What are Treasurys doing?
The 10-year Treasury note yield TMUBMUSD10Y, -17.95% fell 12.2 basis points to 0.700%, while the 2-year note rate TMUBMUSD02Y, -28.40% was down 7.1 basis points to 0.425%. The 30-year bond yield TMUBMUSD30Y, -13.03% tumbled 9.7 basis points to 1.218%. Bond prices move in the opposite direction of yields.
What’s driving Treasurys?
Stocks sold off overnight after President Donald Trump announced a ban on travel from Europe to the U.S. by foreign nationals to stem the spread of the COVID-19 outbreak, adding to worries that the move could hurt cross-border economic activity. Analysts say the U.S. government will need to enact more aggressive and targeted fiscal stimulus measures to arrest the economic damage from the coronavirus epidemic.
Equity futures indicate sharp losses at the open for Wall Street. The S&P 500 SPX, -4.89% and the Nasdaq Composite COMP, -4.70% could slip into bear-market territory on Thursday, joining the blue-chip Dow Jones Industrial Average DJIA, -5.86% .

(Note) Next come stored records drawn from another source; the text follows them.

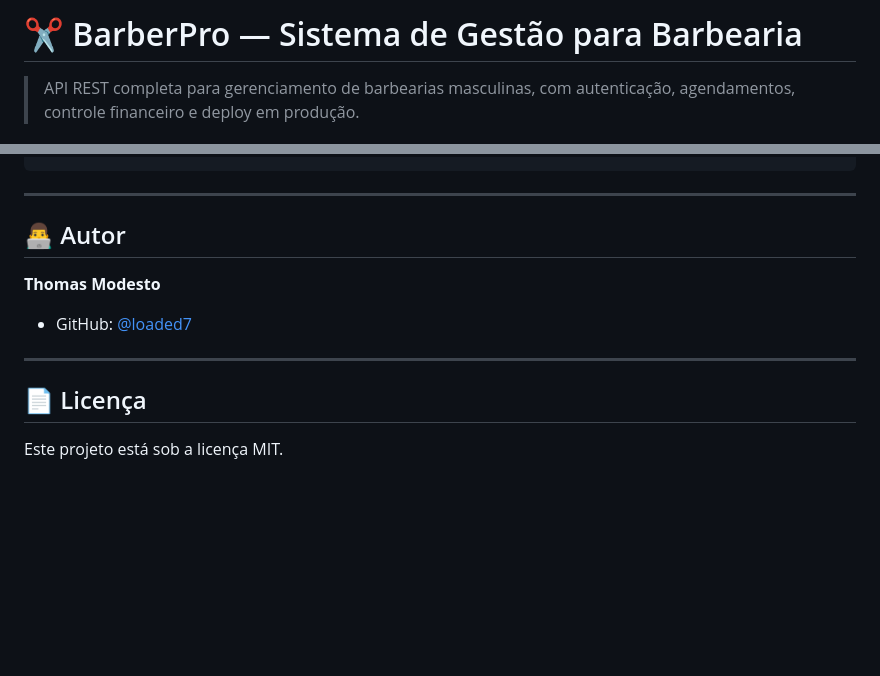
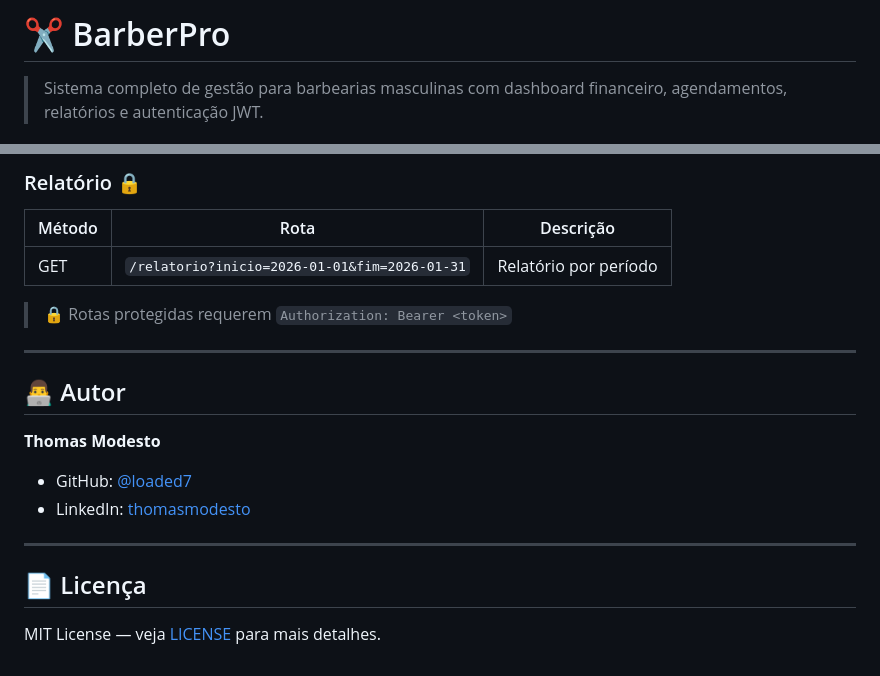
Before and after one commit to loaded7/barberpro, a Markdown page: README.md, 2 parts joined by grey strips. GitHub-like rendering; blank space fills up the shorter version.

```diff
--- a/README.md
+++ b/README.md
@@ -1,4 +1,4 @@
-# ✂️ BarberPro — Sistema de Gestão para Barbearia
+# ✂️ BarberPro
 
-> API REST completa para gerenciamento de barbearias masculinas, com autenticação, agendamentos, controle financeiro e deploy em produção.
+> Sistema completo de gestão para barbearias masculinas com dashboard financeiro, agendamentos, relatórios e autenticação JWT.
 
@@ -179,3 +141,9 @@ criadoEm        criadoEm
+### Relatório 🔒
+| Método | Rota | Descrição |
+|---|---|---|
+| GET | `/relatorio?inicio=2026-01-01&fim=2026-01-31` | Relatório por período |
+
+> 🔒 Rotas protegidas requerem `Authorization: Bearer <token>`
 
 ---
 
@@ -183,9 +151,10 @@ criadoEm        criadoEm
 
 **Thomas Modesto**
 - GitHub: [@loaded7](https://github.com/loaded7)
+- LinkedIn: [thomasmodesto](https://linkedin.com/in/thomasmodesto)
 
 ---
 
 ## 📄 Licença
 
-Este projeto está sob a licença MIT.
+MIT License — veja [LICENSE](LICENSE) para mais detalhes.
```
Also changed, not shown: other parts of README.md (+72 -110 lines).
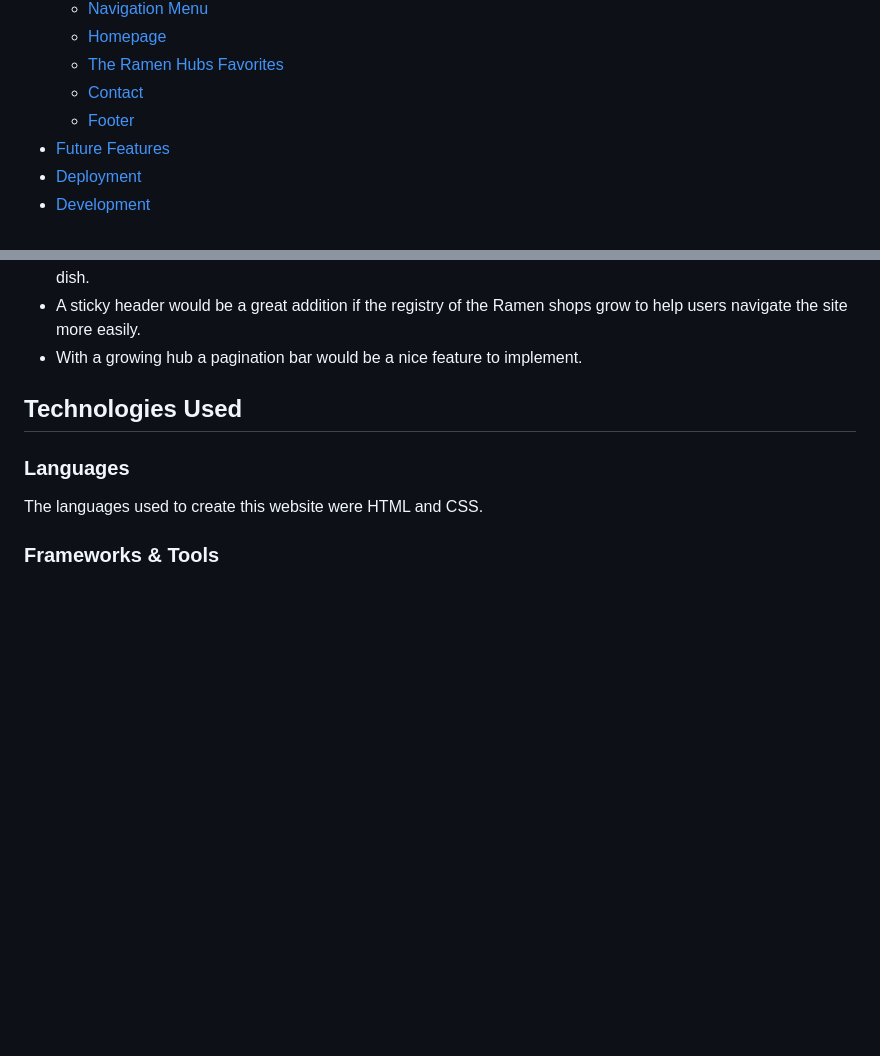
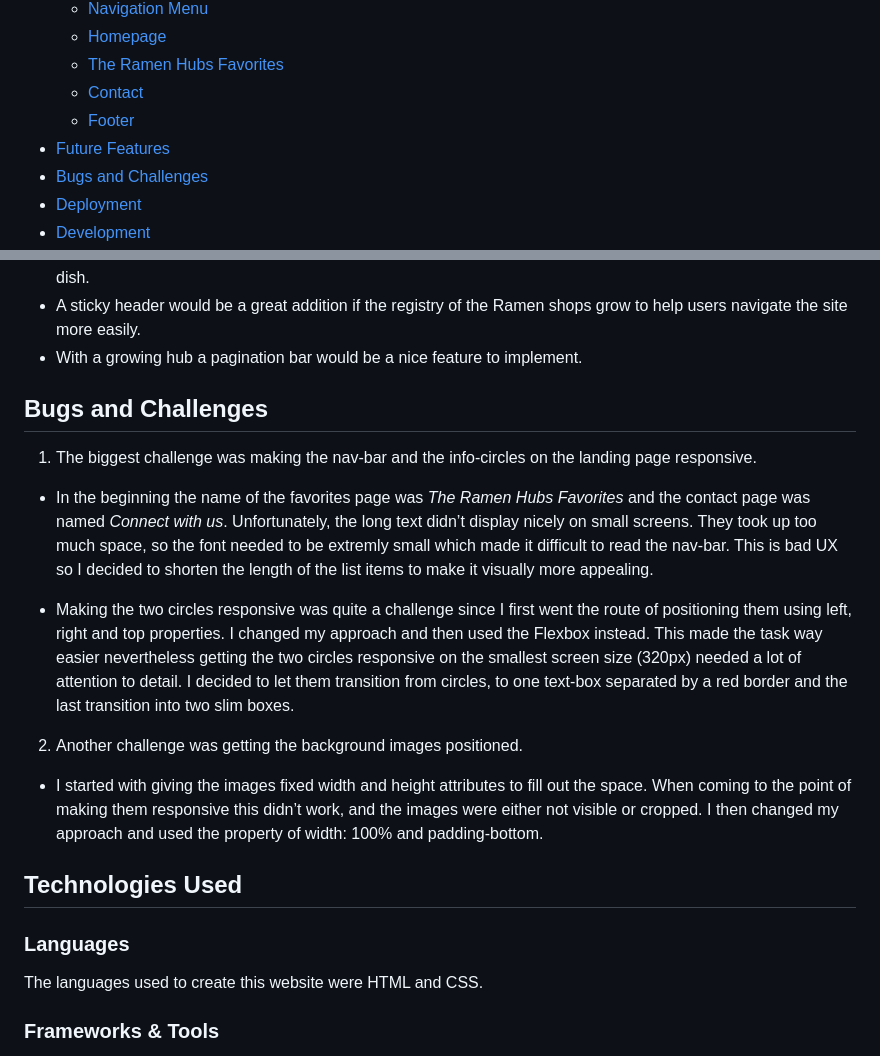
Before and after one commit to Maximiliane-K/pp1-the--ramen-hub, a Markdown page: README.md, 2 parts joined by grey strips. GitHub-like rendering; blank space fills up the shorter version.

Commit message:
Add bugs and challegnes section to README.

```diff
--- a/README.md
+++ b/README.md
@@ -33,6 +33,7 @@ So if you plan on visiting Tokyo I hope *The Ramen Hub* will be helpful when mak
     - [Contact ](#contact)
     - [Footer ](#footer)
 - [Future Features](#future-features)
+- [Bugs and Challenges](#bugs-and-challenges)
 - [Deployment](#deployment)
 - [Development](#development)
 - [Testing](#testing)
@@ -182,8 +183,17 @@ The site is organized with cards. On each card you will find:
 - A sticky header would be a great addition if the registry of the Ramen shops grow to help users navigate the site more easily.
 - With a growing hub a pagination bar would be a nice feature to implement.
 
+## **Bugs and Challenges**
 
+1.	The biggest challenge was making the nav-bar and the info-circles on the landing page responsive.
 
+-	In the beginning the name of the favorites page was *The Ramen Hubs Favorites* and the contact page was named *Connect with us*. Unfortunately, the long text didn’t display nicely on small screens. They took up too much space, so the font needed to be extremly small which made it difficult to read the nav-bar. This is bad UX so I decided to shorten the length of the list items to make it visually more appealing.
+
+-	Making the two circles responsive was quite a challenge since I first went the route of positioning them using left, right and top properties. I changed my approach and then used the Flexbox instead. This made the task way easier nevertheless getting the two circles responsive on the smallest screen size (320px) needed a lot of attention to detail. I decided to let them transition from circles, to one text-box separated by a red border and the last transition into two slim boxes.
+
+2.	Another challenge was getting the background images positioned.
+
+-	I started with giving the images fixed width and height attributes to fill out the space. When coming to the point of making them responsive this didn’t work, and the images were either not visible or cropped. I then changed my approach and used the property of width: 100% and padding-bottom.
 
 ## **Technologies Used**
 
```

Investors are also turning their attention to the European Central Bank, amid questions of how monetary policymakers could help support economic growth and stem worries about a freeze-up of credit markets in Europe.
In U.S. economic data, weekly jobless claims and February producer prices are due for release at 8:30 a.m. ET
What did market participants’ say?
“Today is a ‘whatever it takes moment’ amid President Lagarde’s first serious test of her reign as ECB chief. It is not the moment for politics and a repeat of the rift between council members that overshadowed Draghi’s swansong last September,” wrote Kenneth Broux, a strategist at Société Générale.